• _Your goal_
Below are entries; tally how many lines hold the string "Boxes" and answer with only that figure.
:: Records to process
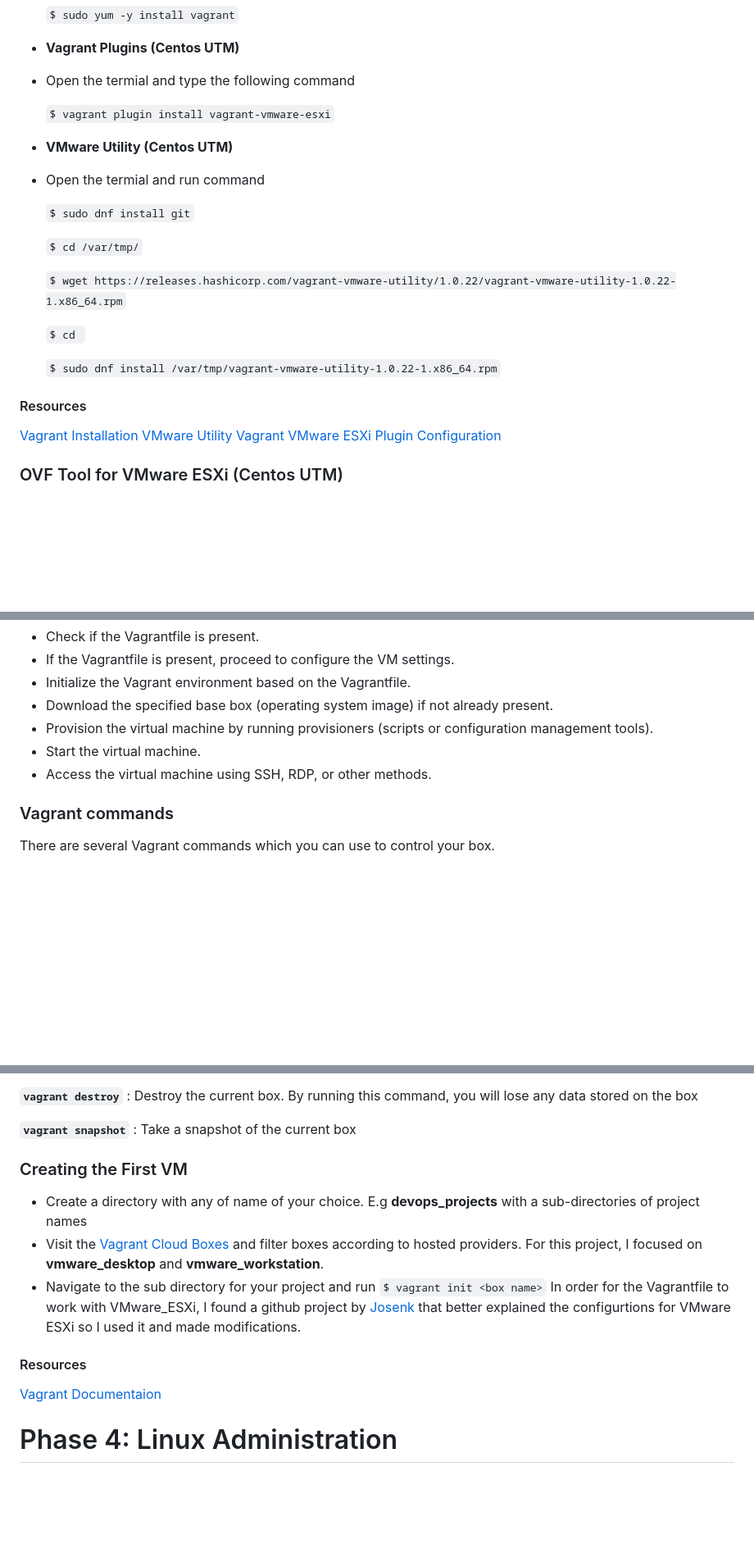
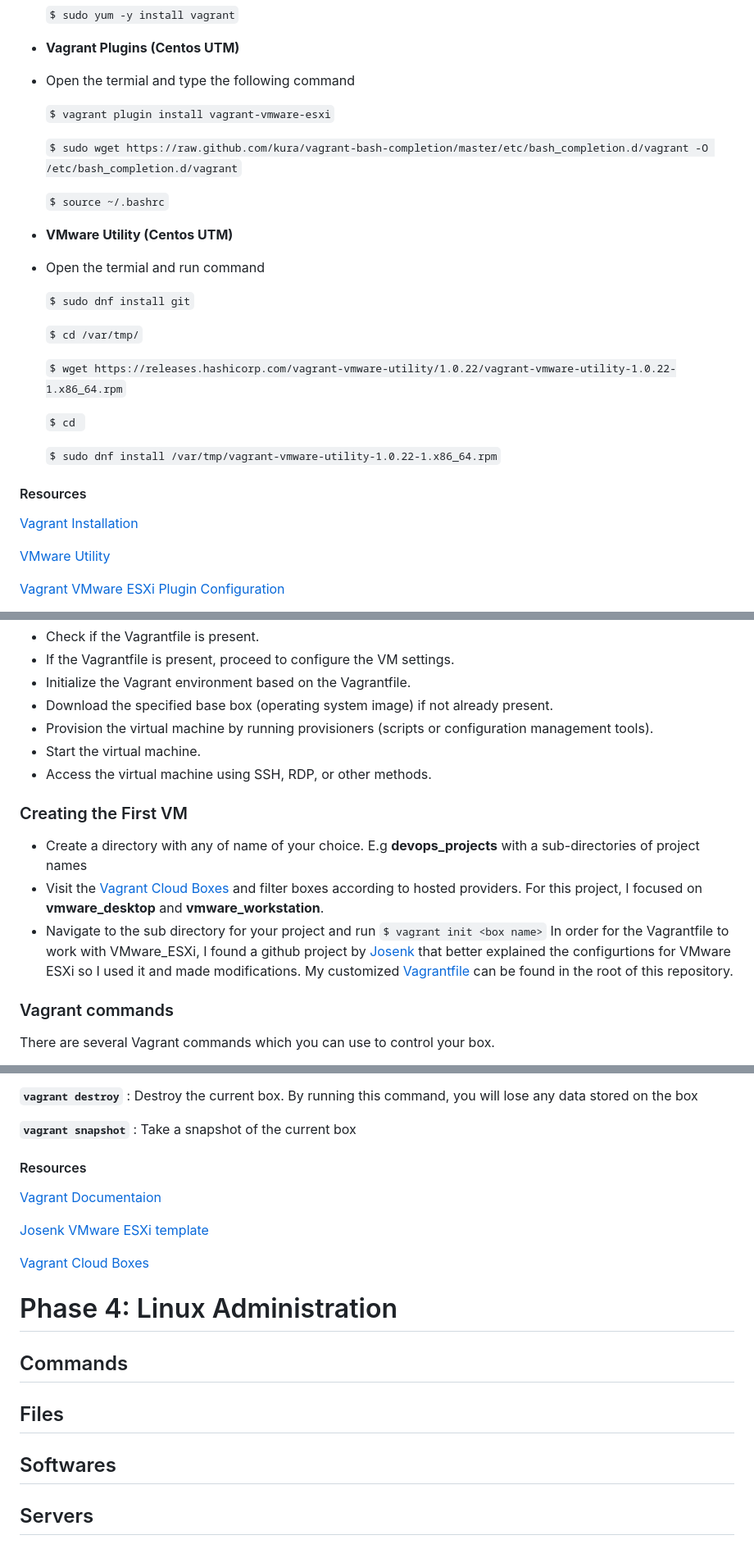
Before and after one commit to dowusubekoe-dev/aws_devops, a Markdown page: README.md, 3 parts joined by grey strips. Shown at 82% size. Drawn GitHub-style; blank space fills up the shorter version.

Commit message:
resolved the vagrant autocomplete issue in ~/.bashrc

```diff
--- a/README.md
+++ b/README.md
@@ -175,6 +178,10 @@ OR
 
 	`$ vagrant plugin install vagrant-vmware-esxi`
 
+	`$ sudo wget https://raw.github.com/kura/vagrant-bash-completion/master/etc/bash_completion.d/vagrant -O /etc/bash_completion.d/vagrant`
+
+	`$ source ~/.bashrc`
+
 - **VMware Utility (Centos UTM)**
 - Open the termial and run command
 
@@ -188,7 +195,10 @@ OR
 
 	`$ sudo dnf install /var/tmp/vagrant-vmware-utility-1.0.22-1.x86_64.rpm`
 
+
 #### Resources
 [Vagrant Installation](https://developer.hashicorp.com/vagrant/downloads)
+
 [VMware Utility](https://developer.hashicorp.com/vagrant/downloads/vmware)
+
 [Vagrant VMware ESXi Plugin Configuration](https://github.com/josenk/vagrant-vmware-esxi)
@@ -313,6 +326,14 @@ The steps below outlines the basic steps in the Vagrant architecture:
 - Start the virtual machine.
 - Access the virtual machine using SSH, RDP, or other methods.
 
+### Creating the First VM
+- Create a directory with any of name of your choice. E.g **devops_projects** with a sub-directories of project names
+- Visit the [Vagrant Cloud Boxes](https://app.vagrantup.com/boxes/search) and filter boxes according to hosted providers.
+For this project, I focused on **vmware_desktop** and **vmware_workstation**.
+- Navigate to the sub directory for your project and run
+	`$ vagrant init <box name>`
+In order for the Vagrantfile to work with VMware_ESXi, I found a github project by [Josenk](https://github.com/josenk/vagrant-vmware-esxi) that better explained the configurtions for VMware ESXi so I used it and made modifications. My customized [Vagrantfile](/Vagrantfile) can be found in the root of this repository.
+
 ### Vagrant commands
 There are several Vagrant commands which you can use to control your box.
 
@@ -332,18 +353,25 @@ Some of the important ones are:
 
 **`vagrant snapshot`** : Take a snapshot of the current box
 
-### Creating the First VM
-- Create a directory with any of name of your choice. E.g **devops_projects** with a sub-directories of project names
-- Visit the [Vagrant Cloud Boxes](https://app.vagrantup.com/boxes/search) and filter boxes according to hosted providers.
-For this project, I focused on **vmware_desktop** and **vmware_workstation**.
-- Navigate to the sub directory for your project and run
-	`$ vagrant init <box name>`
-In order for the Vagrantfile to work with VMware_ESXi, I found a github project by [Josenk](https://github.com/josenk/vagrant-vmware-esxi) that better explained the configurtions for VMware ESXi so I used it and made modifications.
+
 
 #### Resources
 [Vagrant Documentaion](https://developer.hashicorp.com/vagrant/tutorials/getting-started/getting-started-index)
+
+[Josenk VMware ESXi template](https://github.com/josenk/vagrant-vmware-esxi)
+
+[Vagrant Cloud Boxes]( https://app.vagrantup.com/boxes/search)
+
 
 
 
 
 # Phase 4: Linux Administration
+
+## Commands
+
+## Files
+
+## Softwares
+
+## Servers
```
Also changed, not shown: other parts of README.md (+6 -0 lines).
::::
• _Exercise solution_
3